Justice Minister Pracha Promnok said Sunday the draft royal decree for royal pardons for convicts on the occasion of His Majesty the King's 84th birthday anniversary on Dec 5 this year would have conventional conditions.
Thaksin, photographed recently in Dubai during an interview with the Bangkok Post.
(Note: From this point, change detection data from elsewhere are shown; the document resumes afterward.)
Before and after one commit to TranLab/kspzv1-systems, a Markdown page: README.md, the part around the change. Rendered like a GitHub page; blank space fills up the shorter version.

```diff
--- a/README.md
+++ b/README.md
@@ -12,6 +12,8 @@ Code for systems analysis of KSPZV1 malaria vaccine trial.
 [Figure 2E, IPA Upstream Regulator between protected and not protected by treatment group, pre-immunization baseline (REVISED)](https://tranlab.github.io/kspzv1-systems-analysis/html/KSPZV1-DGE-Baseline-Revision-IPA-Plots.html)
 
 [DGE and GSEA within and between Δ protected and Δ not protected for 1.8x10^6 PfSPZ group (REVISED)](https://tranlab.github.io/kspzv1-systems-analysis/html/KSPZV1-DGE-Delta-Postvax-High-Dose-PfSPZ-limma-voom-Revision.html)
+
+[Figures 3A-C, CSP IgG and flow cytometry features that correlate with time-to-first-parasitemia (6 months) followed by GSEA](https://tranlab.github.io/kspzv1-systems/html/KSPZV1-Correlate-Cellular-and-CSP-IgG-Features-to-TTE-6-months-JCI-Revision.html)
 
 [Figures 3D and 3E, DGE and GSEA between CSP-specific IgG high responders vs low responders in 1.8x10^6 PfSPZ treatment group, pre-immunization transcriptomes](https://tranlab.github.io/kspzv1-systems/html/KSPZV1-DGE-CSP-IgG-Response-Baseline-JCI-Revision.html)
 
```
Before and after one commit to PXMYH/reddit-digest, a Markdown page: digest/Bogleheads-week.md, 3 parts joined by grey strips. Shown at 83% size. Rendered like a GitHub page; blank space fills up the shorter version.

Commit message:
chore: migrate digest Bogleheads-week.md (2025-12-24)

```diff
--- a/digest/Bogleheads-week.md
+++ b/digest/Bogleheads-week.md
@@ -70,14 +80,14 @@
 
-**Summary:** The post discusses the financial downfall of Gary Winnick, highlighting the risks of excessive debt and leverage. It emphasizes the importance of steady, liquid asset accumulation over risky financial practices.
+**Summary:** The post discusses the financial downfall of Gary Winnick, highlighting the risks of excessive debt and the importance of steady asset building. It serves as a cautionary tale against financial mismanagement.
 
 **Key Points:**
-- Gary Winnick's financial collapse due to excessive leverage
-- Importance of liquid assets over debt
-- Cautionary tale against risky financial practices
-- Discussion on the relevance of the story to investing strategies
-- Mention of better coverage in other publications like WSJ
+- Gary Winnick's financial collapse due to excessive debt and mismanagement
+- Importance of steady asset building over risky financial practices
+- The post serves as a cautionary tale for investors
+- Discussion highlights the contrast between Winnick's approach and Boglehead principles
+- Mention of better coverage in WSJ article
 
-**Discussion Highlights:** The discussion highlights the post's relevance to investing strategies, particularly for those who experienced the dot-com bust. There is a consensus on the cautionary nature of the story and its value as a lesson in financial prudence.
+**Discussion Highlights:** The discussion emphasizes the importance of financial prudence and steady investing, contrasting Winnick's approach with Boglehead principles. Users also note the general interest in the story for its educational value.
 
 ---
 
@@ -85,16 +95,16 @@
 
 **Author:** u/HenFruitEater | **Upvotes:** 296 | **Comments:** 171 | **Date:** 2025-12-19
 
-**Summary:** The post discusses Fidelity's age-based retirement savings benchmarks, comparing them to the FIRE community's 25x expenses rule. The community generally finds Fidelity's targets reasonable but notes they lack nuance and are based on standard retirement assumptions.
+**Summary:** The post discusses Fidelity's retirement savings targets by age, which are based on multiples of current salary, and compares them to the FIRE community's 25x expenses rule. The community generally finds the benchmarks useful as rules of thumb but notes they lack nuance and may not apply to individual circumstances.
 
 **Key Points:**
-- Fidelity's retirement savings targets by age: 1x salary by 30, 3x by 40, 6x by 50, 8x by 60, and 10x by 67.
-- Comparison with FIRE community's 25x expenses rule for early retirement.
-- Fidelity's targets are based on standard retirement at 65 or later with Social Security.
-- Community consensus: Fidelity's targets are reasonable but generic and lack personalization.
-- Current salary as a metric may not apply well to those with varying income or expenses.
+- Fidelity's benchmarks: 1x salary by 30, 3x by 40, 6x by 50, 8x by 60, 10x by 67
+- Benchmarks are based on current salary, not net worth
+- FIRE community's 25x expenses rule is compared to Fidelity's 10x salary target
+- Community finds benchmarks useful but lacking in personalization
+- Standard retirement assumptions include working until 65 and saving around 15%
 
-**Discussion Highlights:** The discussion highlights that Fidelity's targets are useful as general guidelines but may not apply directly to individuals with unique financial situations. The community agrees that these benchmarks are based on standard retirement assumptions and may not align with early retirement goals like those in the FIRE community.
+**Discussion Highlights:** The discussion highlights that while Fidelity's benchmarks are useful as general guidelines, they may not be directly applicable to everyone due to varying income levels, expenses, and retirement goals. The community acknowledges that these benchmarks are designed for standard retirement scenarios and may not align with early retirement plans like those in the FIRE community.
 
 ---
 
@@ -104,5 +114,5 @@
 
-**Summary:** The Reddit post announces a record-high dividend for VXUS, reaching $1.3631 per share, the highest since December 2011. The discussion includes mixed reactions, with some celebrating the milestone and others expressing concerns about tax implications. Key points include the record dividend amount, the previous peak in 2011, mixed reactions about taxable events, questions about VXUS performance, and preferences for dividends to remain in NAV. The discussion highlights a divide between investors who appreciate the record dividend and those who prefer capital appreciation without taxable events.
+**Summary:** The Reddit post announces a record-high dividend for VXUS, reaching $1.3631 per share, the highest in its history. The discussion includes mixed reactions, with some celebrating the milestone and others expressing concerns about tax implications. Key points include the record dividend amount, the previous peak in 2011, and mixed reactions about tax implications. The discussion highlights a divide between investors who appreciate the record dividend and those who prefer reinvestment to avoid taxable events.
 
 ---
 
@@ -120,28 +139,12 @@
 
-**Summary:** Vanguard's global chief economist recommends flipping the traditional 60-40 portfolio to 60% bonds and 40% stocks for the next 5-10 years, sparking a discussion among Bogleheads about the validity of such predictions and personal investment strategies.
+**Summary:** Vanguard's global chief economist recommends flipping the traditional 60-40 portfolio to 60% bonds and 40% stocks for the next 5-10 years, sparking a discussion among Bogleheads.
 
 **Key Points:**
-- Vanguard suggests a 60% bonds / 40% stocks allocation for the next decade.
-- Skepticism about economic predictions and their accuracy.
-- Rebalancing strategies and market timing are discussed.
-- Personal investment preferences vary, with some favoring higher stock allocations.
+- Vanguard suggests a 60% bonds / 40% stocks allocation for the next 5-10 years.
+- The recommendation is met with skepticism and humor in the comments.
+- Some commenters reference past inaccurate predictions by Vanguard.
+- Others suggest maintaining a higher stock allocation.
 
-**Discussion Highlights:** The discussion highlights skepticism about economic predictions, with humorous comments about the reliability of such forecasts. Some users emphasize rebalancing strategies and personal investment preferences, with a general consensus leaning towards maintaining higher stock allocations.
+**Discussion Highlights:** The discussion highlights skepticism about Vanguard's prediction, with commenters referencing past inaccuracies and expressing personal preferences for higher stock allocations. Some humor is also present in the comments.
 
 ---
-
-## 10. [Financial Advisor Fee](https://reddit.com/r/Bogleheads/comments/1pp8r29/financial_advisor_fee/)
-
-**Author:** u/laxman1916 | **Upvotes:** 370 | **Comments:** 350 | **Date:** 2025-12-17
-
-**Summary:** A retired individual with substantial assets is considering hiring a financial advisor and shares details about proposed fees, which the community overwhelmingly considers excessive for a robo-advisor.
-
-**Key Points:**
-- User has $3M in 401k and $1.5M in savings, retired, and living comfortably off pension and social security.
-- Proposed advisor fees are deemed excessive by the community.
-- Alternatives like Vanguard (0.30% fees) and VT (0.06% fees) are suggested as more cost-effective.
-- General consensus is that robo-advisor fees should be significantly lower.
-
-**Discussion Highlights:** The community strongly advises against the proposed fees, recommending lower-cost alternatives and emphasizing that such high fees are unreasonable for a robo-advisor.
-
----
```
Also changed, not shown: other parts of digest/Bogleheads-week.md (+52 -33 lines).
Below, a facsimile of his letter provided by his Bangkok spokesman and legal adviser Noppadol Pattama.
They include bans on convicts found guilty of drugs offences and corruption and convicts who absconded.
Pol Gen Pracha said the draft royal decree would not favour any individual in particular and would not run counter to the Criminal Procedure Code.
The government will have the Council of State scrutinise the draft before seeking approval from His Majesty the King.
Pol Gen Pracha, who is responsible for proposing royal pardons for convicts, was speaking Sunday only hours after Thaksin released a letter saying he has no wish to accept preferential treatment in the royal pardon.
Pol Gen Pracha, however, denied any connection between Thaksin's statement and his, insisting his announcement was only in response to widespread criticism on the draft royal decree. Thaksin's handwritten statement was distributed to the press through the ruling Pheu Thai Party.
Thaksin said he wrote the letter in Dubai and that he did not want any benefit from the upcoming royal decree for royal pardons next month.
He said the nation was suffering from a flooding crisis and needed unity, so he did not want to see any moves that would hinder national unity.
"I am willing to support all measures that lead to national reconciliation.
"I am ready to sacrifice my own happiness even though I have not received justice for over five years. For the people, I will be patient," he said.
In response to recent criticisms of the draft royal decree, Thaksin said he did not believe the government would take any action that would benefit him alone.
He also wrote that as His Majesty the King was ill, and nobody should do anything that would worry the King and he believed that the prime minister shared his stance.
Thaksin was referring to Yingluck Shinawatra who is his younger sister.
In his letter, Thaksin also said those who supported him should not be disappointed. He called on all parties to "forgive and forget".
According to a source at the Pheu Thai Party, Thaksin ordered the party to cancel its plan to seek royal pardons which did not include the ban on drug and corruption convicts, which would make him eligible for a pardon.
The cabinet approved the draft royal decree allegedly without the bans last Tuesday.
The report drew considerable opposition from many parties, who now claim Thaksin wrote the letter to contain political damage to the government.
They say he wrote the letter to signal the government's withdrawal of the pardon plan and ordered Pol Gen Pracha to tell the press Sunday that the government would not help him with the draft royal decree.
The People's Alliance for Democracy (PAD), on hearing Pol Gen Pracha's statement and Thaksin's letter Sunday, announced that it would cancel its demonstration at the Council of State on Monday.
Spokesman Parnthep Pourpongpan said there was no reason for the demonstration now that the government would not issue a royal decree that would benefit Thaksin.
Thaksin has been prosecuted in many cases of corruption since his government was toppled in a coup d'etat on Sept 19, 2006.
In 2008, the Supreme Court sentenced him to two years in jail for abusing his authority as the prime minister to help along his ex-wife's purchase of a state-owned land plot in inner Bangkok in 2003.
He fled the country shortly before the verdict was announced.